## Data
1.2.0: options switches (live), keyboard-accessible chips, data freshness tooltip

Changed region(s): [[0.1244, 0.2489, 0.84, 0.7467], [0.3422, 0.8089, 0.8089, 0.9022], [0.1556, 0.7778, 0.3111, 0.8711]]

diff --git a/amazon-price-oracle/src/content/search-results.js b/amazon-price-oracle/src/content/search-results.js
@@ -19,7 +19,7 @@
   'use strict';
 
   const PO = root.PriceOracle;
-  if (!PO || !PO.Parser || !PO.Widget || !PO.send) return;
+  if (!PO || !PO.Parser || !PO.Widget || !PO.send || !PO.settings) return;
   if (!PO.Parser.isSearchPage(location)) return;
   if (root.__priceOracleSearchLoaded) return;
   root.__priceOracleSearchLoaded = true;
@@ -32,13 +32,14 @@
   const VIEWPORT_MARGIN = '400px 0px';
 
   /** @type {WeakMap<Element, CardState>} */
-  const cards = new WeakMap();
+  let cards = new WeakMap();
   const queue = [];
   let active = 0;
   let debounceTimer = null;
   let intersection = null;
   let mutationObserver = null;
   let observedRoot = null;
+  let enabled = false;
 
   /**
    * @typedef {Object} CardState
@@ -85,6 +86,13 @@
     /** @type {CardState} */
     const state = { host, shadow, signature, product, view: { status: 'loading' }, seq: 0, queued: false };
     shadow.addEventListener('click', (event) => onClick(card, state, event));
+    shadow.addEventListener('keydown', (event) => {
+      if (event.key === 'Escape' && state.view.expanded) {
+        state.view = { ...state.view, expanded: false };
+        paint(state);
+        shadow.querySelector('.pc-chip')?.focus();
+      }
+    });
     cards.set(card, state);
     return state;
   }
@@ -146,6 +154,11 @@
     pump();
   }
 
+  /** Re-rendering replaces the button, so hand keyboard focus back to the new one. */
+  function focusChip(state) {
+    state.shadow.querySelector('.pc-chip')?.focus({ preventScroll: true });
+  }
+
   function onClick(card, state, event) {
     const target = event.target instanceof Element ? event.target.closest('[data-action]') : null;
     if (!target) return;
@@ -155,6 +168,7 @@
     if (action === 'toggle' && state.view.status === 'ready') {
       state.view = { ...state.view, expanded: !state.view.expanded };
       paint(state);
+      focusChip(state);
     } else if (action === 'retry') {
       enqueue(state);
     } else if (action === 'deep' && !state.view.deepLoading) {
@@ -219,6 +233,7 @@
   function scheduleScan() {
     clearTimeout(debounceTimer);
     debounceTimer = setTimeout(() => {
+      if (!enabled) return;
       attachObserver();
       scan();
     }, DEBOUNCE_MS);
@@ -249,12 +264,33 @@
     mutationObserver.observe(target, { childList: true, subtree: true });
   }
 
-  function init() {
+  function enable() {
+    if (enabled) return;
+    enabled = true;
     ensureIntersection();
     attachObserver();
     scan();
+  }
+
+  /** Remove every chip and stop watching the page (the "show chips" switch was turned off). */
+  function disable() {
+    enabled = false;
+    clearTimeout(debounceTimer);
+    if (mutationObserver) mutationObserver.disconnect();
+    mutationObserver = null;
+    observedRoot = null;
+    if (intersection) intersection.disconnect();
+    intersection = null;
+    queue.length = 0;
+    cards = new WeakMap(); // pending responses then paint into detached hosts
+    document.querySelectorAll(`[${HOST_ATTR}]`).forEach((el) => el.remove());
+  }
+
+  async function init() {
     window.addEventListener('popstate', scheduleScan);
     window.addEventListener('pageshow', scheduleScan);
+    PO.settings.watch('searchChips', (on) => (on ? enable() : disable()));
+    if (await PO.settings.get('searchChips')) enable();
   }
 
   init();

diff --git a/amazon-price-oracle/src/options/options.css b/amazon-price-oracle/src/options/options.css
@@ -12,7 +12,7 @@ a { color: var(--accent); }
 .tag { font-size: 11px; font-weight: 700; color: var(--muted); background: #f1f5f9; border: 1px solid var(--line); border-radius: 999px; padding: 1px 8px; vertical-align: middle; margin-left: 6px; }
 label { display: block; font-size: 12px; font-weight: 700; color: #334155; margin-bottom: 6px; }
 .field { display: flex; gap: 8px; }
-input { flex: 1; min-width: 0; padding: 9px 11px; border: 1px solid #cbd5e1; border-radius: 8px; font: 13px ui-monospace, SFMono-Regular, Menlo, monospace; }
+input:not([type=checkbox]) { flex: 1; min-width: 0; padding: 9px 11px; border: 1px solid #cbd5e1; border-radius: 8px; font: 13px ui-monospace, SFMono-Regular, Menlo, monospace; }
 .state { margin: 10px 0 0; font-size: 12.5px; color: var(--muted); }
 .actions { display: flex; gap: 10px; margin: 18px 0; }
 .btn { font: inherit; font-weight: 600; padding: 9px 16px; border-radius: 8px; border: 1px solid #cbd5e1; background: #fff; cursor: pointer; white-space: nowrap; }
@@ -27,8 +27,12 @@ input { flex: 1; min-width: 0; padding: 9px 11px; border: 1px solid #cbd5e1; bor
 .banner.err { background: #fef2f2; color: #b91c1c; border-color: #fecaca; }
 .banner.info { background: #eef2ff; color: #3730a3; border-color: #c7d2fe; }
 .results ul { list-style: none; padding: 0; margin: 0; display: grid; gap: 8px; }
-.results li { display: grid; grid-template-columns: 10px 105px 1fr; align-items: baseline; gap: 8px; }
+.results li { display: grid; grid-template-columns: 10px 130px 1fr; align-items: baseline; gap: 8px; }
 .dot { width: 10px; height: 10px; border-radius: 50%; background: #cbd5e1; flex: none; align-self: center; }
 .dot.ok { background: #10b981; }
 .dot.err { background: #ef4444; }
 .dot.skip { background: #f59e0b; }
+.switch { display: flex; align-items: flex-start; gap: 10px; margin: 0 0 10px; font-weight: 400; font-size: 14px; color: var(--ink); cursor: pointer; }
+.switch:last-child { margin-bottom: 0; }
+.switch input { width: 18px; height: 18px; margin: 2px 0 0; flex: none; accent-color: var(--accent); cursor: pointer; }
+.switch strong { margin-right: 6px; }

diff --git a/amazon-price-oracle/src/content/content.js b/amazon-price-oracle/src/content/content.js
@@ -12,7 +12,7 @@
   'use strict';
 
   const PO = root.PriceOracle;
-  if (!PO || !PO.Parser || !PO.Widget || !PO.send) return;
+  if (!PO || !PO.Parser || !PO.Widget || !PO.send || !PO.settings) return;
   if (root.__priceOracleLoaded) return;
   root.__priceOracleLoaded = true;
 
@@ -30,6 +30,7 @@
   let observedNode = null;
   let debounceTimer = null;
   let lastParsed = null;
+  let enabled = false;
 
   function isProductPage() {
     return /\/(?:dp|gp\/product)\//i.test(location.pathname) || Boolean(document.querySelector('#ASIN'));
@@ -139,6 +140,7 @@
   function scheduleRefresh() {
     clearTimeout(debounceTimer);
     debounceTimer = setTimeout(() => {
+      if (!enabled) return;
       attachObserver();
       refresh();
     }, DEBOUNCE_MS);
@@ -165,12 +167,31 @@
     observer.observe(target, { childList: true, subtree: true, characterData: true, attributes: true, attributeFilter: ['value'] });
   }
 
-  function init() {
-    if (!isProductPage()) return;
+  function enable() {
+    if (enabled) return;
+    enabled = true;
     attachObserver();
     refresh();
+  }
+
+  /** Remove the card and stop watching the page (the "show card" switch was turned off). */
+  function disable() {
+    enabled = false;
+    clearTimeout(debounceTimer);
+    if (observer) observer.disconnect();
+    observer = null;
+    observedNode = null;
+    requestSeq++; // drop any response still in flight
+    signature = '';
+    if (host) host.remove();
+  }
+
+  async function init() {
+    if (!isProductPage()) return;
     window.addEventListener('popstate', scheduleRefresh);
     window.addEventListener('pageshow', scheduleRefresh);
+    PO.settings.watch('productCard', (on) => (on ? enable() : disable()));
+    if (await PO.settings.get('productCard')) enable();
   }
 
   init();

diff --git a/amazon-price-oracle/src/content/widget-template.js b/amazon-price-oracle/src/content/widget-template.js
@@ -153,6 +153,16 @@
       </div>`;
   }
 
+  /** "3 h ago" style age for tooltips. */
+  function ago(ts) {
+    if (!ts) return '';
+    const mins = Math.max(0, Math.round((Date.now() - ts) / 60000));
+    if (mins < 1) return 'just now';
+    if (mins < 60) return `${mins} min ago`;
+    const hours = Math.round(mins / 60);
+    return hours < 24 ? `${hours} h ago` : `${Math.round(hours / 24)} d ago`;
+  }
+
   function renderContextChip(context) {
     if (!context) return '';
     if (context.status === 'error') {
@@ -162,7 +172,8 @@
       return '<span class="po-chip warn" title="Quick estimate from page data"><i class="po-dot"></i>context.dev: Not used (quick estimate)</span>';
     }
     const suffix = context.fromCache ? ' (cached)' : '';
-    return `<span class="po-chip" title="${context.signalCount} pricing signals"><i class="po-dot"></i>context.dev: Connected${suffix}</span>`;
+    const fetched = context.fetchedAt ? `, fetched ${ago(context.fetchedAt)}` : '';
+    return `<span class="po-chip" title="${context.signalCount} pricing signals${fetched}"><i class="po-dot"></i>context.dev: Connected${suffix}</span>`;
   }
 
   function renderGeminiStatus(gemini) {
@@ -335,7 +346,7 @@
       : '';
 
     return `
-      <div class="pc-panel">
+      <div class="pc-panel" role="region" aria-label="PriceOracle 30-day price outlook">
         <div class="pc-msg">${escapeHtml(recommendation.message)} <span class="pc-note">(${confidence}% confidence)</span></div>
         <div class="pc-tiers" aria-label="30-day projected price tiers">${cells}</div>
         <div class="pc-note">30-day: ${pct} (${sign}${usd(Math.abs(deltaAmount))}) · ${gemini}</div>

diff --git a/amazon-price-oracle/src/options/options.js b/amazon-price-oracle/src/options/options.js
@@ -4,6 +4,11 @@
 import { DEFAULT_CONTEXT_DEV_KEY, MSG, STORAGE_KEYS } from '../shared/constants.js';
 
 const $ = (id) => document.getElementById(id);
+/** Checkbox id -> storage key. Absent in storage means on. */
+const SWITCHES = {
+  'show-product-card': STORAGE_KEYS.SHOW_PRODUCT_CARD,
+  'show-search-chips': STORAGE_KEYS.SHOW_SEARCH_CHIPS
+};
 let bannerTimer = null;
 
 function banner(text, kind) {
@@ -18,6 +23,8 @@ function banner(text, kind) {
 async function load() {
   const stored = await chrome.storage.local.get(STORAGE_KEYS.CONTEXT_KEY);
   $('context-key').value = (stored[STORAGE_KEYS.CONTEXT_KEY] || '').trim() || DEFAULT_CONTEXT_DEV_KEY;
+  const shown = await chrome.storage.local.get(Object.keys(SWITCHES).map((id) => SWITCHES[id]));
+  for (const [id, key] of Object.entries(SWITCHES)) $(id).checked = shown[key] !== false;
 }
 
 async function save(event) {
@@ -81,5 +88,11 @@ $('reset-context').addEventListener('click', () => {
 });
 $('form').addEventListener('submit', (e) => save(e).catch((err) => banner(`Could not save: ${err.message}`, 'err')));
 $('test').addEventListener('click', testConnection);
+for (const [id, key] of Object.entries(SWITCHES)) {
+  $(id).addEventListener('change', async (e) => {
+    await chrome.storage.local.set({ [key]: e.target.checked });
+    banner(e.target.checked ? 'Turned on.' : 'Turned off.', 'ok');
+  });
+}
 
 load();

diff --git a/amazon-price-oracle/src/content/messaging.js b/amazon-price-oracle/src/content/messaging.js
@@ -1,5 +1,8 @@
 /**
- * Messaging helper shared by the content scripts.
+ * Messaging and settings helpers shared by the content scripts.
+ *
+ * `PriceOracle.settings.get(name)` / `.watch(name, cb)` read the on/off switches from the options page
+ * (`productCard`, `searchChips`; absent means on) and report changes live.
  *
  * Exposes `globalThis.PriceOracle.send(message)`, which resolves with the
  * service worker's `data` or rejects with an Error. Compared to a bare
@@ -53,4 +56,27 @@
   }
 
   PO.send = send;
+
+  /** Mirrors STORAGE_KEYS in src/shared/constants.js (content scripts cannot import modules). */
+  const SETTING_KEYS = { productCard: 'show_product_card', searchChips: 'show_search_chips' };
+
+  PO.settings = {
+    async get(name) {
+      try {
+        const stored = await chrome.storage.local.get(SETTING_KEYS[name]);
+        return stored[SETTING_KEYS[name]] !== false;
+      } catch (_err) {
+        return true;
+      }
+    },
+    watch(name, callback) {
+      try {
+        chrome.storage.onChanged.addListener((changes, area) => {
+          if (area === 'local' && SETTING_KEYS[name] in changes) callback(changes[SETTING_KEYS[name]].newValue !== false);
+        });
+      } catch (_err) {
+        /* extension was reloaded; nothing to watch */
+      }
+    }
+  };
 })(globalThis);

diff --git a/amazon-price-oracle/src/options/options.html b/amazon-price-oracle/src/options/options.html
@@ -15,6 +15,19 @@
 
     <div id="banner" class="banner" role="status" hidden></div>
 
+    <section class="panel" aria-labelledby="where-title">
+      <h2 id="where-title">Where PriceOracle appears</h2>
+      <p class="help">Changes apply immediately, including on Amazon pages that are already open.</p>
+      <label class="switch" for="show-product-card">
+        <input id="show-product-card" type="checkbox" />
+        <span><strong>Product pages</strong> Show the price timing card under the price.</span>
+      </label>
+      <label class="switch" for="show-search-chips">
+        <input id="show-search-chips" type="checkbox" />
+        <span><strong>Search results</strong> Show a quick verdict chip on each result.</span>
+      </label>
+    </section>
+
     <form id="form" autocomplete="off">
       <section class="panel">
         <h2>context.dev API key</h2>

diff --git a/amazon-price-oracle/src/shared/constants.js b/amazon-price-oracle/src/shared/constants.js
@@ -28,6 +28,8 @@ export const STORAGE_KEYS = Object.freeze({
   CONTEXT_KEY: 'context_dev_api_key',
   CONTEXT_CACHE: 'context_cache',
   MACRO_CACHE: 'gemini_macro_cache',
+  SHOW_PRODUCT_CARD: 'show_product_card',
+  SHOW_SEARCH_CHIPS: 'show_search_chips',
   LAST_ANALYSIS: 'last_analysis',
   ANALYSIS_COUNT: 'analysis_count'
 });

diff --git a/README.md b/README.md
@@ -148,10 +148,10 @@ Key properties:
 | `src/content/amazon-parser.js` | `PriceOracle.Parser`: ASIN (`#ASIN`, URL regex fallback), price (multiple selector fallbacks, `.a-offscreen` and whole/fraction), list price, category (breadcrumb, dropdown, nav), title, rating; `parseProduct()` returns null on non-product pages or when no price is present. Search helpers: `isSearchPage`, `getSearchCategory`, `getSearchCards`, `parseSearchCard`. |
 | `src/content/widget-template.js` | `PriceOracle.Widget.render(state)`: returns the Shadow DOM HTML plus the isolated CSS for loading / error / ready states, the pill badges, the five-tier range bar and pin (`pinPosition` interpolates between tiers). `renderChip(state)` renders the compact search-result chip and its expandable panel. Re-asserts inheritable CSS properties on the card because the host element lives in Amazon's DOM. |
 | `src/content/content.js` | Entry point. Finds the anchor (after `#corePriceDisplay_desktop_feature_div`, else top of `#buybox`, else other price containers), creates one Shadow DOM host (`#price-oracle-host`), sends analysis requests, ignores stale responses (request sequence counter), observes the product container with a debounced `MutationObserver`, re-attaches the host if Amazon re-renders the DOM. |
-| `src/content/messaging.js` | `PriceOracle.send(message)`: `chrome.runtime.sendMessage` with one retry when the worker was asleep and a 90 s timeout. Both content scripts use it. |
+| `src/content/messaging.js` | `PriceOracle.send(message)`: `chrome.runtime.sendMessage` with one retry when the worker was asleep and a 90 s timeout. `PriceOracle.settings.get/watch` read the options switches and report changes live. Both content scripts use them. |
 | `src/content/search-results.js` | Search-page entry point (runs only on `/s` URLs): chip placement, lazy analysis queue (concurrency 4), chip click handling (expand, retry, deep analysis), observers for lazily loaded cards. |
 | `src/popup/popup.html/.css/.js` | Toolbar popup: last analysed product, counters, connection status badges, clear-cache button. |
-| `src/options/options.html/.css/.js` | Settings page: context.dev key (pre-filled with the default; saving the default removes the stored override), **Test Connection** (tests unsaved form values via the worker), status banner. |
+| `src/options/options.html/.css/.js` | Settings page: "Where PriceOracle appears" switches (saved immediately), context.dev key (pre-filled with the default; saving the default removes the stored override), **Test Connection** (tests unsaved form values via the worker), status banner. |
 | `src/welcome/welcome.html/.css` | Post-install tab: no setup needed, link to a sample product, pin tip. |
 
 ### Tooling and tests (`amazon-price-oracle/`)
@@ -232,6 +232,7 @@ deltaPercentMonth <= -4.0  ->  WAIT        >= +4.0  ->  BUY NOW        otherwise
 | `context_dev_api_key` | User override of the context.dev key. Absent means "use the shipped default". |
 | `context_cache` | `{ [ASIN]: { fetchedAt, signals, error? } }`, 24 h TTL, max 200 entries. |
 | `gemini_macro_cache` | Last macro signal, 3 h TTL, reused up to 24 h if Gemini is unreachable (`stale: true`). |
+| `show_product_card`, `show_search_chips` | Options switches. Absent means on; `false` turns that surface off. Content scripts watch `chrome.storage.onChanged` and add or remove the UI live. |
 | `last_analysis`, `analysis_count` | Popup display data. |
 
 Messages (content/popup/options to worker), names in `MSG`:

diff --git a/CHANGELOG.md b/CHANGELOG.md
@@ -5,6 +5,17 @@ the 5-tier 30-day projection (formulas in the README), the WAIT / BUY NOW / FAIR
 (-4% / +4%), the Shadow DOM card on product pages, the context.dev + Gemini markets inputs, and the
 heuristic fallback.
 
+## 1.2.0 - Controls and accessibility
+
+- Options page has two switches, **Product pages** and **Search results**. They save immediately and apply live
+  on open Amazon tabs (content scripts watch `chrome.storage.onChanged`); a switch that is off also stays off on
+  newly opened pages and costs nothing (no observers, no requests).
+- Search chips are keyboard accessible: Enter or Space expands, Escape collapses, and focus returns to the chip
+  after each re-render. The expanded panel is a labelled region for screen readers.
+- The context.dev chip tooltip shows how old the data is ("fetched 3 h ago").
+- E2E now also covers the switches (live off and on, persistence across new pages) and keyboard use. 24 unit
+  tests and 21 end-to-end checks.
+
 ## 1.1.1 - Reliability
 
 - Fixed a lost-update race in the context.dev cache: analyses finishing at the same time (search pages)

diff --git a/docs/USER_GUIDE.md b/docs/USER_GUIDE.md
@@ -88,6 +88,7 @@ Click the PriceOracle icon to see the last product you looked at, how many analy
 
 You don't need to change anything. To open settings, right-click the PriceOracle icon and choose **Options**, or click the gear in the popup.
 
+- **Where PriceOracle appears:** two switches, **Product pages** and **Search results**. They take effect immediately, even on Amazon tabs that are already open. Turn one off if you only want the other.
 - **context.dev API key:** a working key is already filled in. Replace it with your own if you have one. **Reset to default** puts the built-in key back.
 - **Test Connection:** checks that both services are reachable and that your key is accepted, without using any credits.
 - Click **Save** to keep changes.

## Work order
From the material above, copy each line that includes the word "WeakMap".

## Result for this task
   /** @type {WeakMap<Element, CardState>} */
-  const cards = new WeakMap();
+  let cards = new WeakMap();
+    cards = new WeakMap(); // pending responses then paint into detached hosts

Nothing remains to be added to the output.